* [Activity] The copy must match the data word for word and contain no pictures.

Material to process Start Marker

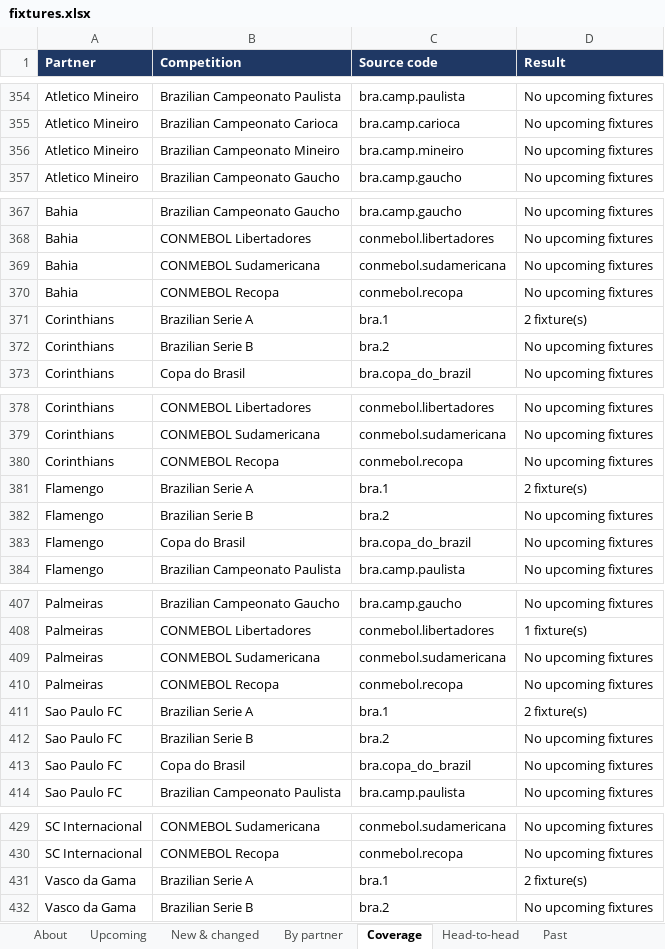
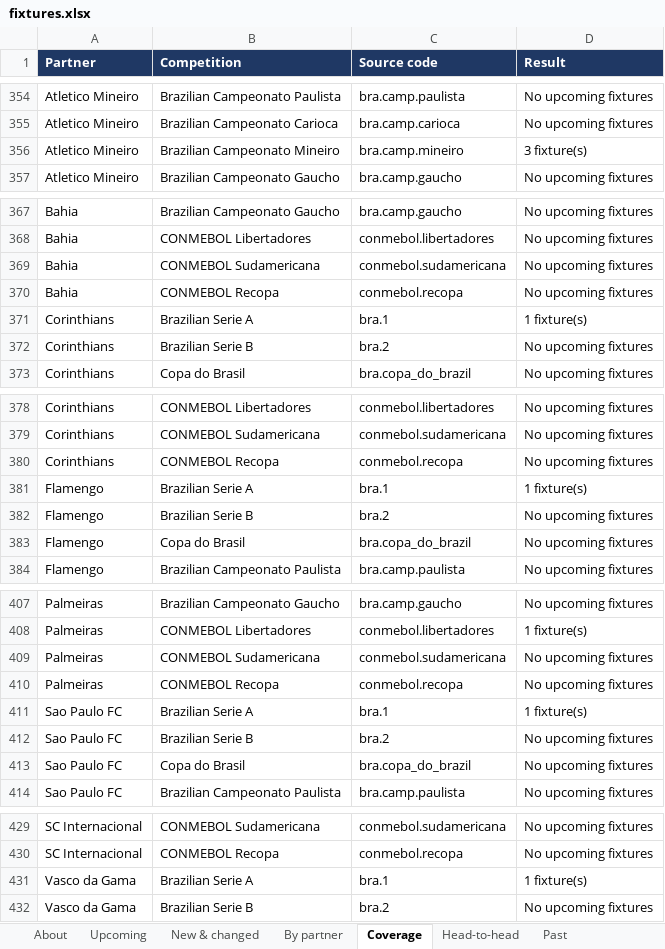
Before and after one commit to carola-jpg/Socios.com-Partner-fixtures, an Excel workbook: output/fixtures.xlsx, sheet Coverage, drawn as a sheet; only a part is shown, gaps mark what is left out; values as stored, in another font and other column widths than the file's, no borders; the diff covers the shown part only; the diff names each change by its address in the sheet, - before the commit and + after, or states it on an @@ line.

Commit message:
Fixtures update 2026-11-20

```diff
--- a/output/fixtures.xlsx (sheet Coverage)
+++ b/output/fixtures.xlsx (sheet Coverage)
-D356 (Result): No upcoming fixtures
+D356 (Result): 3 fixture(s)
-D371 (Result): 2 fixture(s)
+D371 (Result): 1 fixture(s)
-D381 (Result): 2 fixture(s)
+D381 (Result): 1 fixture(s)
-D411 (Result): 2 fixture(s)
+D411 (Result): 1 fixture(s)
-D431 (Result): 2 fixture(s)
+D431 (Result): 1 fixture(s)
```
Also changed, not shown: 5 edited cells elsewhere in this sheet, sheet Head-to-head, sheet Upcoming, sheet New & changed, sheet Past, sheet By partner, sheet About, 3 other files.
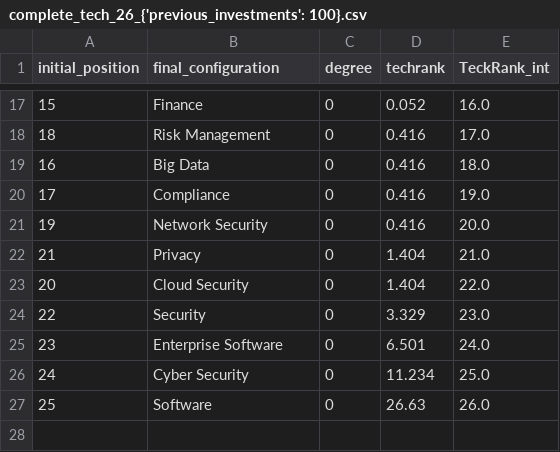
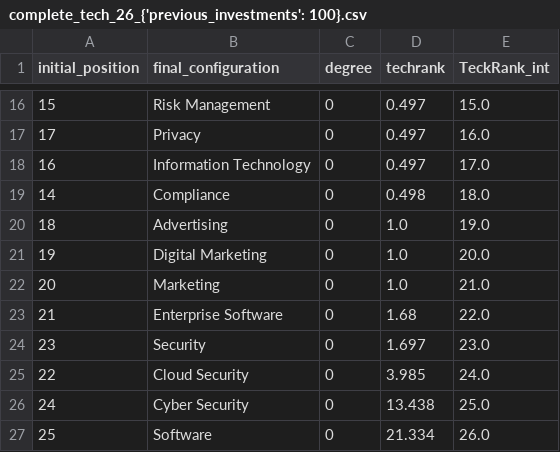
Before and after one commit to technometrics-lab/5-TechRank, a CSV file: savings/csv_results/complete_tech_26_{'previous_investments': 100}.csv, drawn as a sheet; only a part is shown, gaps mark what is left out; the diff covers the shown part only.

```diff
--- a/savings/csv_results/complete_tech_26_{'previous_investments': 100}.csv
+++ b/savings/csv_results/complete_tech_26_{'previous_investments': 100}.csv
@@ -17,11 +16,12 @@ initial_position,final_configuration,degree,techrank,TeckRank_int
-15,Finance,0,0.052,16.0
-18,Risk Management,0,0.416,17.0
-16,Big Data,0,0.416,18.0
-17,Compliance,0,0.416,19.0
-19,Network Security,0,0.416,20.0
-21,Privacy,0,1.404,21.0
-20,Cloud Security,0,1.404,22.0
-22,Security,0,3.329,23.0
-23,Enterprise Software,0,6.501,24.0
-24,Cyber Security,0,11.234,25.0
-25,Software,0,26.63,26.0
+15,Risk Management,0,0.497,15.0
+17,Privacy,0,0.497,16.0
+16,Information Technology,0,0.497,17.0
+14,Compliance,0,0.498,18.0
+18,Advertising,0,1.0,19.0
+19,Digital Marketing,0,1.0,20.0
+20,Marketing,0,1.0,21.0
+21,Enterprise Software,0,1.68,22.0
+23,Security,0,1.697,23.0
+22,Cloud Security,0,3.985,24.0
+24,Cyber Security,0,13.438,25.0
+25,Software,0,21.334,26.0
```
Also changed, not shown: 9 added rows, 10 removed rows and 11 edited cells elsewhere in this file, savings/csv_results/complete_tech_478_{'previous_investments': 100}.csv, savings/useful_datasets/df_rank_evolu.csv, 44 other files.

Material to process End Marker

* [Task answer]
Before and after one commit to carola-jpg/Socios.com-Partner-fixtures, an Excel workbook: output/fixtures.xlsx, sheet Coverage, drawn as a sheet; only a part is shown, gaps mark what is left out; values as stored, in another font and other column widths than the file's, no borders; the diff covers the shown part only; the diff names each change by its address in the sheet, - before the commit and + after, or states it on an @@ line.

Commit message:
Fixtures update 2026-11-20

```diff
--- a/output/fixtures.xlsx (sheet Coverage)
+++ b/output/fixtures.xlsx (sheet Coverage)
-D356 (Result): No upcoming fixtures
+D356 (Result): 3 fixture(s)
-D371 (Result): 2 fixture(s)
+D371 (Result): 1 fixture(s)
-D381 (Result): 2 fixture(s)
+D381 (Result): 1 fixture(s)
-D411 (Result): 2 fixture(s)
+D411 (Result): 1 fixture(s)
-D431 (Result): 2 fixture(s)
+D431 (Result): 1 fixture(s)
```
Also changed, not shown: 5 edited cells elsewhere in this sheet, sheet Head-to-head, sheet Upcoming, sheet New & changed, sheet Past, sheet By partner, sheet About, 3 other files.
Before and after one commit to technometrics-lab/5-TechRank, a CSV file: savings/csv_results/complete_tech_26_{'previous_investments': 100}.csv, drawn as a sheet; only a part is shown, gaps mark what is left out; the diff covers the shown part only.

```diff
--- a/savings/csv_results/complete_tech_26_{'previous_investments': 100}.csv
+++ b/savings/csv_results/complete_tech_26_{'previous_investments': 100}.csv
@@ -17,11 +16,12 @@ initial_position,final_configuration,degree,techrank,TeckRank_int
-15,Finance,0,0.052,16.0
-18,Risk Management,0,0.416,17.0
-16,Big Data,0,0.416,18.0
-17,Compliance,0,0.416,19.0
-19,Network Security,0,0.416,20.0
-21,Privacy,0,1.404,21.0
-20,Cloud Security,0,1.404,22.0
-22,Security,0,3.329,23.0
-23,Enterprise Software,0,6.501,24.0
-24,Cyber Security,0,11.234,25.0
-25,Software,0,26.63,26.0
+15,Risk Management,0,0.497,15.0
+17,Privacy,0,0.497,16.0
+16,Information Technology,0,0.497,17.0
+14,Compliance,0,0.498,18.0
+18,Advertising,0,1.0,19.0
+19,Digital Marketing,0,1.0,20.0
+20,Marketing,0,1.0,21.0
+21,Enterprise Software,0,1.68,22.0
+23,Security,0,1.697,23.0
+22,Cloud Security,0,3.985,24.0
+24,Cyber Security,0,13.438,25.0
+25,Software,0,21.334,26.0
```
Also changed, not shown: 9 added rows, 10 removed rows and 11 edited cells elsewhere in this file, savings/csv_results/complete_tech_478_{'previous_investments': 100}.csv, savings/useful_datasets/df_rank_evolu.csv, 44 other files.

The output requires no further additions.